■ THE PROBLEM ■
Look through the data below and say how many of its lines contain "button", adding nothing else.

■ INPUT DATA ■
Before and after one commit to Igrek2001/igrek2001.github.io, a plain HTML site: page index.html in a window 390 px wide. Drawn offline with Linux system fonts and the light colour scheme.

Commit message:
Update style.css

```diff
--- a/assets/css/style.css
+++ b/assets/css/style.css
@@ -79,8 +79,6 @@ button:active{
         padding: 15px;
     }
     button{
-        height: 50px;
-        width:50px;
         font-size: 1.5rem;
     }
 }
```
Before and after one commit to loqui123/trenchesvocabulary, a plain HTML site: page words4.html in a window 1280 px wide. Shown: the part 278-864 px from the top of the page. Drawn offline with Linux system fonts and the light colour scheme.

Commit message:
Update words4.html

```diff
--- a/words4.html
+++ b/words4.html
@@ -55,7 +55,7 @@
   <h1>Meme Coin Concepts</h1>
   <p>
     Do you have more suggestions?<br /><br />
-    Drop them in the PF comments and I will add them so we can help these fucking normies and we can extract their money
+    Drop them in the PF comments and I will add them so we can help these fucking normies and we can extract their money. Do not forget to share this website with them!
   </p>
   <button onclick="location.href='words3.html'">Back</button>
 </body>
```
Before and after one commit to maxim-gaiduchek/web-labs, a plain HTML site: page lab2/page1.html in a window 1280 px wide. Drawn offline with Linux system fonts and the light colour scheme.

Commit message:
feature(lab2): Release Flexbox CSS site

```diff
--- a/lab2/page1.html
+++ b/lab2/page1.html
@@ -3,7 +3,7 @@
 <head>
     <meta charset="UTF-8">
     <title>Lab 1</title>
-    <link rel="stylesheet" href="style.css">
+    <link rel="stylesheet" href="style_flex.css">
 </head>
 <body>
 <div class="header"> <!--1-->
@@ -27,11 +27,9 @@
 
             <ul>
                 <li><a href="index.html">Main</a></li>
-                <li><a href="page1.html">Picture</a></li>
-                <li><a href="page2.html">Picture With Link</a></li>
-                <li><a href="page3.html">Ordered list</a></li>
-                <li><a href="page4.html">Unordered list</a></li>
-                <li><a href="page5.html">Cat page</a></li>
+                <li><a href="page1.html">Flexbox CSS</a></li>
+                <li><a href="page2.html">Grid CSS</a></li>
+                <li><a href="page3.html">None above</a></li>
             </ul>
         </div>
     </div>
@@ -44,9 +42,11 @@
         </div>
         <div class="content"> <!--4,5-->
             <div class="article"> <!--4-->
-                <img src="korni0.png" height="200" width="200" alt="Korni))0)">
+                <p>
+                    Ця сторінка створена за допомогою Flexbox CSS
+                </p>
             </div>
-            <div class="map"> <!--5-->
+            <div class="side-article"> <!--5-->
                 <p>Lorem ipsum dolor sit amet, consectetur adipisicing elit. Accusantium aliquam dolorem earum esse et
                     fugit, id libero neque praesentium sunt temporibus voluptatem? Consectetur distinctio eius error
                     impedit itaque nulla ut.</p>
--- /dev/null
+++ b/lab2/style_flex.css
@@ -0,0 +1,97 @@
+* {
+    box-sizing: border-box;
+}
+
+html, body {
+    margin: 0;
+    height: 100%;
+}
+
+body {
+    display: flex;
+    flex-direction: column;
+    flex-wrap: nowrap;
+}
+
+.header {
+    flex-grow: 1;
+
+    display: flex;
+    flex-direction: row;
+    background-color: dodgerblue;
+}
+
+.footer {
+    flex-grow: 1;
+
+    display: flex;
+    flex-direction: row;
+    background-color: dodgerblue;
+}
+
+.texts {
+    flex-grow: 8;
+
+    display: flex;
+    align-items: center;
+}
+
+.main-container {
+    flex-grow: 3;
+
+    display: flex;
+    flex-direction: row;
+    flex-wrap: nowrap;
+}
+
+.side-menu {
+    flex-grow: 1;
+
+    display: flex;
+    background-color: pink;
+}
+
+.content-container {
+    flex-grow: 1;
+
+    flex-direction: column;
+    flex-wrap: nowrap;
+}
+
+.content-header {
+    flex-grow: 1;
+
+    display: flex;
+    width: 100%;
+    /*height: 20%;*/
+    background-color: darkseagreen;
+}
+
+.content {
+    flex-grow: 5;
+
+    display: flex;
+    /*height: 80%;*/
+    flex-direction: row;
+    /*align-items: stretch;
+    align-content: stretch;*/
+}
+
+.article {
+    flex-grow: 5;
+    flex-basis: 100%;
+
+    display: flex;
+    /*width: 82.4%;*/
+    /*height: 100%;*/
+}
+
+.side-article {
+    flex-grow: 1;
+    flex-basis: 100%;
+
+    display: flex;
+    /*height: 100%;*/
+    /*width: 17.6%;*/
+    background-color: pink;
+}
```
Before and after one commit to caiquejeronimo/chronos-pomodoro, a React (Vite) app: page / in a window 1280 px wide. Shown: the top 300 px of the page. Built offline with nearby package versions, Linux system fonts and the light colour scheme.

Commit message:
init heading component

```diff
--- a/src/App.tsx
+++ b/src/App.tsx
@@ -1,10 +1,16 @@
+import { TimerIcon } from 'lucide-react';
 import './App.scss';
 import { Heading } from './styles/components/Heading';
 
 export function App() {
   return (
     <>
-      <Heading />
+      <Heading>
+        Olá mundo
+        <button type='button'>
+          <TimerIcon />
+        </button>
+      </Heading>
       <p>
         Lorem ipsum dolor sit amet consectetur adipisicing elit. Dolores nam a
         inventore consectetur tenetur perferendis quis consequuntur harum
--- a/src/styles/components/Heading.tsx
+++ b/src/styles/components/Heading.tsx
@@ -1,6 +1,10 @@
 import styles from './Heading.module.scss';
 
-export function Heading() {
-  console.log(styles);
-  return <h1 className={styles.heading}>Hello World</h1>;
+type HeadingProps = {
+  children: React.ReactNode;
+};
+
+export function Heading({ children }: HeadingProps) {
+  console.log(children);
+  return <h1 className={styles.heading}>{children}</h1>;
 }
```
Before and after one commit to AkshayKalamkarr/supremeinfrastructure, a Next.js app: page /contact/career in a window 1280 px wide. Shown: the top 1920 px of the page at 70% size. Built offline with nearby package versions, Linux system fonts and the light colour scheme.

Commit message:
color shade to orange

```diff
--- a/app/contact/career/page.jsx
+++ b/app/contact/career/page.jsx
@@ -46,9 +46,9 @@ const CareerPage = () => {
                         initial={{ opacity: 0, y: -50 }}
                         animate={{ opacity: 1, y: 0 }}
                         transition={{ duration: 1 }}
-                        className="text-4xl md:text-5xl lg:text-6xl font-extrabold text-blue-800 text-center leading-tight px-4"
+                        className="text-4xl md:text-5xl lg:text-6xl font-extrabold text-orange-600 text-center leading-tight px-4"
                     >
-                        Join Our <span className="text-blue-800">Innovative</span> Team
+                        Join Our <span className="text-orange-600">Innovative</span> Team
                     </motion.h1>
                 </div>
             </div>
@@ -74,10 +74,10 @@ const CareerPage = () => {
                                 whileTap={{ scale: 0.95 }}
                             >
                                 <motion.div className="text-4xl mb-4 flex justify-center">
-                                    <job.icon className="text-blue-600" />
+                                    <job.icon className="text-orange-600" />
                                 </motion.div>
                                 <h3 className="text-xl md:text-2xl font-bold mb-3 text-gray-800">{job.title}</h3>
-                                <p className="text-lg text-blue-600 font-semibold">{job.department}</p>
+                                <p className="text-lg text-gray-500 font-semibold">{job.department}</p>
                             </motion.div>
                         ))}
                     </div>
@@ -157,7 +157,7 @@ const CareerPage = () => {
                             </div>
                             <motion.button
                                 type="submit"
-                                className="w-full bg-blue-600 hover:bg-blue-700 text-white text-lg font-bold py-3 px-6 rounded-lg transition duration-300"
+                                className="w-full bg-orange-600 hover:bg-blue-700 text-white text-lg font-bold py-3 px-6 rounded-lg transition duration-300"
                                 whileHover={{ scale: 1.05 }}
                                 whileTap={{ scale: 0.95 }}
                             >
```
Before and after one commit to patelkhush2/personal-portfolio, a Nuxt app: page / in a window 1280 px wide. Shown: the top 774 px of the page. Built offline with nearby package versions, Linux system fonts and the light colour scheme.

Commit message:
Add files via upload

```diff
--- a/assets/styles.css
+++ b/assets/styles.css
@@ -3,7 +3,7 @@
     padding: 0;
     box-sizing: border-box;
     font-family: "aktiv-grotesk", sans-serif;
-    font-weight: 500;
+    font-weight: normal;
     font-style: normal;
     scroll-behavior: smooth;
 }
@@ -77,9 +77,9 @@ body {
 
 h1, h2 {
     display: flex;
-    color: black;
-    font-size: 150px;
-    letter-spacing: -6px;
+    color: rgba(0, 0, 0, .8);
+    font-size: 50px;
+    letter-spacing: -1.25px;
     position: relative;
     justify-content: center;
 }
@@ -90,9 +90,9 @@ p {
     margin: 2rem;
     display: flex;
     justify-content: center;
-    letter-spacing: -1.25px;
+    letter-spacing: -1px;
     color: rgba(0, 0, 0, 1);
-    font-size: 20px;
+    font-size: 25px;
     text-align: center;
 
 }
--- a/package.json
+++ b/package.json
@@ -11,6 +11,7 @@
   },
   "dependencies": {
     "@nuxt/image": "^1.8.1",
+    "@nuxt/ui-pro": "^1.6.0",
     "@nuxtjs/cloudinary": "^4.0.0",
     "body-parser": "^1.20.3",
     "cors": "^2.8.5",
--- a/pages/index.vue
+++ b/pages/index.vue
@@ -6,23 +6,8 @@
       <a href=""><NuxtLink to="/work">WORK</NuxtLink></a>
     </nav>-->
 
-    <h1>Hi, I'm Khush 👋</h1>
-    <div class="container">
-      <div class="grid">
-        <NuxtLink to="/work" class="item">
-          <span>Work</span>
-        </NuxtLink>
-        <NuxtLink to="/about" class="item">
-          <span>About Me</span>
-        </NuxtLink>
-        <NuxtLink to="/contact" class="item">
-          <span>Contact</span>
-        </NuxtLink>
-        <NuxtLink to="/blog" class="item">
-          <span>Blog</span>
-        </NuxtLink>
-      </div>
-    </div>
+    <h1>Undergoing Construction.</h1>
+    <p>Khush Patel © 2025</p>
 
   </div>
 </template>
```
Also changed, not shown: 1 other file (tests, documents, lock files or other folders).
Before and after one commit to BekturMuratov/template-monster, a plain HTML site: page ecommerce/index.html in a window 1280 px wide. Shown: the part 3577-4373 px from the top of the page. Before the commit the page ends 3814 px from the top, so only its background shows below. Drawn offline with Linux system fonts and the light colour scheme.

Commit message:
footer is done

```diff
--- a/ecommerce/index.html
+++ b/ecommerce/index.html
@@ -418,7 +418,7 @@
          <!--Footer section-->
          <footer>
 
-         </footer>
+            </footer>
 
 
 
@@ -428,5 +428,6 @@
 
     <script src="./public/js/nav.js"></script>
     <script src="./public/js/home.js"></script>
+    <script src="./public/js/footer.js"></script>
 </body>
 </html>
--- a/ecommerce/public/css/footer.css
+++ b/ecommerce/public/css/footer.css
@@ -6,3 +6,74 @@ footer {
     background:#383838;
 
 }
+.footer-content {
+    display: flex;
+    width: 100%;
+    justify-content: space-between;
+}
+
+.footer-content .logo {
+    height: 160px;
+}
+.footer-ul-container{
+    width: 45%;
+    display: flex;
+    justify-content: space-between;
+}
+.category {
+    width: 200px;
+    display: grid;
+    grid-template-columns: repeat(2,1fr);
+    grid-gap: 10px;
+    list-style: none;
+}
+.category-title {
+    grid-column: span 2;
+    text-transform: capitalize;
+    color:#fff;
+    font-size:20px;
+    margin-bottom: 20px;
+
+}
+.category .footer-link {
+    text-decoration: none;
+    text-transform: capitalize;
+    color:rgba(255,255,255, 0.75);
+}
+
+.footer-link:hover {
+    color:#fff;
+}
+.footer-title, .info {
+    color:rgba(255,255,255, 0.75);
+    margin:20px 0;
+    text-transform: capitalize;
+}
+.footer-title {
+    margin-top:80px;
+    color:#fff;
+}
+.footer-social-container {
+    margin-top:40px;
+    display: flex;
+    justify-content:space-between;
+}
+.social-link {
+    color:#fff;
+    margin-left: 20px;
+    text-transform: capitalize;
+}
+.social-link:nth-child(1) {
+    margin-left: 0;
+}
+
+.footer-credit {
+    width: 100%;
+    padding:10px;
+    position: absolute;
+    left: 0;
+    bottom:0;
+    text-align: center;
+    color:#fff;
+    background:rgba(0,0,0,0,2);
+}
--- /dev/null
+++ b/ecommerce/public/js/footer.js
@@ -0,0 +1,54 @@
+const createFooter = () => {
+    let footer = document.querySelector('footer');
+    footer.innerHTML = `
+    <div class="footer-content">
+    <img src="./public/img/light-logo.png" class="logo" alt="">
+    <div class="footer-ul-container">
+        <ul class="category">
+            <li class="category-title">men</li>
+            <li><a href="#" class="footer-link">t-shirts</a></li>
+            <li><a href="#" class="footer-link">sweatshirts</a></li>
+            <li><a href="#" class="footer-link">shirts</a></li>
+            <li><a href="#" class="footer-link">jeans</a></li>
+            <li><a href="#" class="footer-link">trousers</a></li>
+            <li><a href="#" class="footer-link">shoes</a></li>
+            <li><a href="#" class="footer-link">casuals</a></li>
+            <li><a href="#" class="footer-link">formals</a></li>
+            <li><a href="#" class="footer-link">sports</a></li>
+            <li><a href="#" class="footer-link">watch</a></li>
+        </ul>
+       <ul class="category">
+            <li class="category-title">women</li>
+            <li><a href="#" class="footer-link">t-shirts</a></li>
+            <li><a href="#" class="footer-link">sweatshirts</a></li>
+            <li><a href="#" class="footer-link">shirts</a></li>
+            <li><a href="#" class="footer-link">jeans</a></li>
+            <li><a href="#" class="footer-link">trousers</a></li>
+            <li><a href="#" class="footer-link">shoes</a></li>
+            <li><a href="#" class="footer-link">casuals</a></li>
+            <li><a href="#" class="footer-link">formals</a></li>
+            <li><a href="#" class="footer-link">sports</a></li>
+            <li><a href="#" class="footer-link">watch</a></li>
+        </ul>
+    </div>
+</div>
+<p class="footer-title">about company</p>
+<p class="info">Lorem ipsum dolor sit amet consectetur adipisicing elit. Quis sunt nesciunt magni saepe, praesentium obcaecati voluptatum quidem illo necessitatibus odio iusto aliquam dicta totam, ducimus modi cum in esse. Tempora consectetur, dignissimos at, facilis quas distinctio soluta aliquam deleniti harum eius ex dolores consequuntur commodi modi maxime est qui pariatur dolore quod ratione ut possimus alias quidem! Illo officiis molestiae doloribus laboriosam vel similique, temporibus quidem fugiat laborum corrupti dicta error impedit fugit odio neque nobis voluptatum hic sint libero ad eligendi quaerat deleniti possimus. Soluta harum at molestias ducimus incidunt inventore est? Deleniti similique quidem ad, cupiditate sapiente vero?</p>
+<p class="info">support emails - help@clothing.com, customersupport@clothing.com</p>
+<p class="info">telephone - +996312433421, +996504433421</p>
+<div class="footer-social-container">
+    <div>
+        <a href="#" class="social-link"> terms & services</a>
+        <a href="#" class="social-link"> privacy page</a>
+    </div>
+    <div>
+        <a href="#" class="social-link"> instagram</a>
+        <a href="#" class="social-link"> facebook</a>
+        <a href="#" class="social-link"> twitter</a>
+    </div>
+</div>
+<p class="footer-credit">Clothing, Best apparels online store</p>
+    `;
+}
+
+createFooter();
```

■ REPLY TO THE EXERCISE ■
6